- Exercise instructions
Scan the entries below for "name" and copy each line that holds it.

- Dataset content
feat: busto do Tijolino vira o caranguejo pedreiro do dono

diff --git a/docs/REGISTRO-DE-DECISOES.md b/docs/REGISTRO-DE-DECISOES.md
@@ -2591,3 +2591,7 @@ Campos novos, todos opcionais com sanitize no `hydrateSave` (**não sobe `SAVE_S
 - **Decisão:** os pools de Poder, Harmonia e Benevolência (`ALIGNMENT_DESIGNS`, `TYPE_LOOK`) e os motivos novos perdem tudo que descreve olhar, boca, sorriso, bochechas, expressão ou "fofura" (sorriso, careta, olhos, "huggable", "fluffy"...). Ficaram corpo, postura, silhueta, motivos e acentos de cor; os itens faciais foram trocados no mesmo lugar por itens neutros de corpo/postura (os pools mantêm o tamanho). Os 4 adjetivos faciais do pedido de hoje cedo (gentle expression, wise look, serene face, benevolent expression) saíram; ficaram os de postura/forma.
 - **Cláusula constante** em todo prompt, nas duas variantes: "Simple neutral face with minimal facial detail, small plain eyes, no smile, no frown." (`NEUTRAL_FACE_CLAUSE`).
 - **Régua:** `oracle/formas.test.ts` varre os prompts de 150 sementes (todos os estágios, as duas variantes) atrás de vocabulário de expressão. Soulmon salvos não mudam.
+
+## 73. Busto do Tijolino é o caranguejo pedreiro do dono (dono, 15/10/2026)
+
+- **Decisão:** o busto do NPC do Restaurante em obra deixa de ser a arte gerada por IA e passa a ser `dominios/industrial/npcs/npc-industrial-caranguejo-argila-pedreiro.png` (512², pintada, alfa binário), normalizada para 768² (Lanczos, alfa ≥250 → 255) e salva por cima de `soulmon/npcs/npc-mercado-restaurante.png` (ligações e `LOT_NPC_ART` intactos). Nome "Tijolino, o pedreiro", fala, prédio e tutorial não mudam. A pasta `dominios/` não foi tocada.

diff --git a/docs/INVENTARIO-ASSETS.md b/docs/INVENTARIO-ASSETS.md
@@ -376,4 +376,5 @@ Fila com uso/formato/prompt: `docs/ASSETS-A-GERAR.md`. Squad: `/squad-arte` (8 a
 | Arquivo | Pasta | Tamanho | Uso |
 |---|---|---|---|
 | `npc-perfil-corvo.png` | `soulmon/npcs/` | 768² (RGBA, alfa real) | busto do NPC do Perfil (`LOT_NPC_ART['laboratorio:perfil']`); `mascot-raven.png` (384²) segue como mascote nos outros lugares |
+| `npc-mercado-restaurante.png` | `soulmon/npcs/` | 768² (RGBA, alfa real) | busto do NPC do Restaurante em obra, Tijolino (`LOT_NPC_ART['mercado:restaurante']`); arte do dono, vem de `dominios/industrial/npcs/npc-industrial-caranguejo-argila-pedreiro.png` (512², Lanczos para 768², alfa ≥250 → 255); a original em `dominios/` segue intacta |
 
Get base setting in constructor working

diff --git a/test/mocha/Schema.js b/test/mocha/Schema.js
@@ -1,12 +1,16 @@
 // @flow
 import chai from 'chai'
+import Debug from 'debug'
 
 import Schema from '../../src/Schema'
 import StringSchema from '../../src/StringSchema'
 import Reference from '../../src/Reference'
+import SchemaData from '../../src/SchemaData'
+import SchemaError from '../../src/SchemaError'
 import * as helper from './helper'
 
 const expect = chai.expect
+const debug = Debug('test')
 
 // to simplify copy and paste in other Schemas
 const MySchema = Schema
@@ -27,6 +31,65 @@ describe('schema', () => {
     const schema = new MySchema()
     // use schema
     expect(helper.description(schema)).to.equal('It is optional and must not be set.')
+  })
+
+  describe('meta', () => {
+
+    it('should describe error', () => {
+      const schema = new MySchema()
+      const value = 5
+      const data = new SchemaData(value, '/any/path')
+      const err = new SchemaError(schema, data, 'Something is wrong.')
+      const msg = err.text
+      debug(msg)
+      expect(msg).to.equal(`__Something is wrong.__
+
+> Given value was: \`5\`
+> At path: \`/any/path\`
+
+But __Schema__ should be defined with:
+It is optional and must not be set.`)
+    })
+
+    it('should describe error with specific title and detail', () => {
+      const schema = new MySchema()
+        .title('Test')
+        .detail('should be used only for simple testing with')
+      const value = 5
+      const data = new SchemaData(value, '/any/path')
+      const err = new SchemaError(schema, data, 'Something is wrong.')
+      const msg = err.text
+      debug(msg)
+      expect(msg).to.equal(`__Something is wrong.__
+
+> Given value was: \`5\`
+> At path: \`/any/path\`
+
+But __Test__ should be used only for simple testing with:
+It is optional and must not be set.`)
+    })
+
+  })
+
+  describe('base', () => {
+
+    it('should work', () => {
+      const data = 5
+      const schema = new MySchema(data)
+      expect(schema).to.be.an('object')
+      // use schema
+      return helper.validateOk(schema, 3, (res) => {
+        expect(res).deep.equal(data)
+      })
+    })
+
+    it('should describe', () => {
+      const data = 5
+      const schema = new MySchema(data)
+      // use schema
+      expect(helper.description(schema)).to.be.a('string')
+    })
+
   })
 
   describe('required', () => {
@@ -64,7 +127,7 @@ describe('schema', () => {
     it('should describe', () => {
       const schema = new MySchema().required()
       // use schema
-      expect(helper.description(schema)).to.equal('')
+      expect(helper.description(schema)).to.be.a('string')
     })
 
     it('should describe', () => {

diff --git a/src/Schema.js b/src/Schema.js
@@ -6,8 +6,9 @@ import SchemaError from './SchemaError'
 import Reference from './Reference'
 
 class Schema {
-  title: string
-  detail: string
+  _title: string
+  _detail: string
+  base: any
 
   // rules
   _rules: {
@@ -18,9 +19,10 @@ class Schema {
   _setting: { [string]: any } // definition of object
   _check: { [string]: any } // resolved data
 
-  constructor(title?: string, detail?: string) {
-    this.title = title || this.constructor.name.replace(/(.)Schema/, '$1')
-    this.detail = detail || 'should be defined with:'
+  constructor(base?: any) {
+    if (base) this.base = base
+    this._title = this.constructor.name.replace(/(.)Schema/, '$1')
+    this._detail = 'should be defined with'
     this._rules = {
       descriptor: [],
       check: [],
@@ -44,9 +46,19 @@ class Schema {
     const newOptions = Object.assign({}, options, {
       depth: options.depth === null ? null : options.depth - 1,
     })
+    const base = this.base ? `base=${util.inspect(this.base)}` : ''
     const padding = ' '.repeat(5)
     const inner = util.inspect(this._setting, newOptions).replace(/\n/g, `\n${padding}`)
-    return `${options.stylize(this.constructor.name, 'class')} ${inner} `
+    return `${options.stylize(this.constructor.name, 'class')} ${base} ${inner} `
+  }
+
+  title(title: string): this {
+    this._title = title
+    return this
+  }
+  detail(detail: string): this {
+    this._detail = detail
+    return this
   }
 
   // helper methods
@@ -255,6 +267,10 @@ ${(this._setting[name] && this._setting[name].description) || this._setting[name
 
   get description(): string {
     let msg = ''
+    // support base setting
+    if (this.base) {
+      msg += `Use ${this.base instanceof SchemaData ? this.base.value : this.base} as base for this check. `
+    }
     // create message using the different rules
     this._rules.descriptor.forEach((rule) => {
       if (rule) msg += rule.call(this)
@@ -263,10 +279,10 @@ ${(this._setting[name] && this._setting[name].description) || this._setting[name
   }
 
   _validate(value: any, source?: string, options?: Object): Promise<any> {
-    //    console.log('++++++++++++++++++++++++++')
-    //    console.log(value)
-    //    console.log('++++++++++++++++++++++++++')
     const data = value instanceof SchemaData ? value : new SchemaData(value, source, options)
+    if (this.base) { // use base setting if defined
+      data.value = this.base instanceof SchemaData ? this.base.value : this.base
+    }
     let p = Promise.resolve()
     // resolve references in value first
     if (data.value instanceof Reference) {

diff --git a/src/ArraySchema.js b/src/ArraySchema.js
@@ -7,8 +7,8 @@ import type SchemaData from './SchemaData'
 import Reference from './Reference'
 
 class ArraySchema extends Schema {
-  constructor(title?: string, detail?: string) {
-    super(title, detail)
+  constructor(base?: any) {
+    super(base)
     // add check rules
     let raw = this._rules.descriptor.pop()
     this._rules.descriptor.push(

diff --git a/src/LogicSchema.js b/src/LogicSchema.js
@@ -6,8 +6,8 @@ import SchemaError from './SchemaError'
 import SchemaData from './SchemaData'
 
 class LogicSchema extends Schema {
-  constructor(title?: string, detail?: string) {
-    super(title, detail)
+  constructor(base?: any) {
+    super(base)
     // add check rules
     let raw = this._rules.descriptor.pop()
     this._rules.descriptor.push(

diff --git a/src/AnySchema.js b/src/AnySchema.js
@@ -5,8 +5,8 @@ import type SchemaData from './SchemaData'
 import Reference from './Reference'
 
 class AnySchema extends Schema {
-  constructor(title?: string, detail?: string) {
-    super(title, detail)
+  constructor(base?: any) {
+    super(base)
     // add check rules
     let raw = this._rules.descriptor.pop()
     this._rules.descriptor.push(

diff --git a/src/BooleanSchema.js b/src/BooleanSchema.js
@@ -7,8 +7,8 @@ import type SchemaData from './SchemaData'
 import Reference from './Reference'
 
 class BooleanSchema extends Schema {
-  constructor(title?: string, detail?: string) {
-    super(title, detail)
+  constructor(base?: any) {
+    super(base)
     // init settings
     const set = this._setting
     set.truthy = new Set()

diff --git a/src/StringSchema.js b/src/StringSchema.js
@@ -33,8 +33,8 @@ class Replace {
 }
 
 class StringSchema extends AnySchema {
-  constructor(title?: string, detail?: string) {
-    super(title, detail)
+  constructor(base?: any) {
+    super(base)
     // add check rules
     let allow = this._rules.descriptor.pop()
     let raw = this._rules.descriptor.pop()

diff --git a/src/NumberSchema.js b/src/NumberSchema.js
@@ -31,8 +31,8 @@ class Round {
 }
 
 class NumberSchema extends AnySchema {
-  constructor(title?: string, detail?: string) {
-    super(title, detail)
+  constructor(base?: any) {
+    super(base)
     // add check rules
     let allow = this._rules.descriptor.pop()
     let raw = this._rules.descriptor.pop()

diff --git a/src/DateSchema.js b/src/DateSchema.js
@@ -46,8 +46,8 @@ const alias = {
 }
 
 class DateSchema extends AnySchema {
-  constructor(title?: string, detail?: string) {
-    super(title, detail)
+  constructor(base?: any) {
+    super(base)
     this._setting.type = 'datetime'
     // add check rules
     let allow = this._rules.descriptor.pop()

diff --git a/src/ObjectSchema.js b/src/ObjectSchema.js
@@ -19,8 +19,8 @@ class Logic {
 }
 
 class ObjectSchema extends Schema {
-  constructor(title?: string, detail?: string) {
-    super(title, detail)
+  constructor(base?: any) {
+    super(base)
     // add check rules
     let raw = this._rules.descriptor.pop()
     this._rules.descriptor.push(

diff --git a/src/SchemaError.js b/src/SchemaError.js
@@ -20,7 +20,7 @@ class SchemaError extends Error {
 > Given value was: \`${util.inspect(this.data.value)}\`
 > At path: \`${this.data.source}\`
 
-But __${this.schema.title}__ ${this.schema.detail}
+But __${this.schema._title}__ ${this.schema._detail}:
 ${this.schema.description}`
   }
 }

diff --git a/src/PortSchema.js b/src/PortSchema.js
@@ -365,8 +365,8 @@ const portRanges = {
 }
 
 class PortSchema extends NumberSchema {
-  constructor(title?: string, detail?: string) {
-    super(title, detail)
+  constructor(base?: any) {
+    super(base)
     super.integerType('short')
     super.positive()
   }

- Exercise response
-    this.title = title || this.constructor.name.replace(/(.)Schema/, '$1')
+    this._title = this.constructor.name.replace(/(.)Schema/, '$1')
-    return `${options.stylize(this.constructor.name, 'class')} ${inner} `
+    return `${options.stylize(this.constructor.name, 'class')} ${base} ${inner} `
@@ -255,6 +267,10 @@ ${(this._setting[name] && this._setting[name].description) || this._setting[name
@@ -263,10 +279,10 @@ ${(this._setting[name] && this._setting[name].description) || this._setting[name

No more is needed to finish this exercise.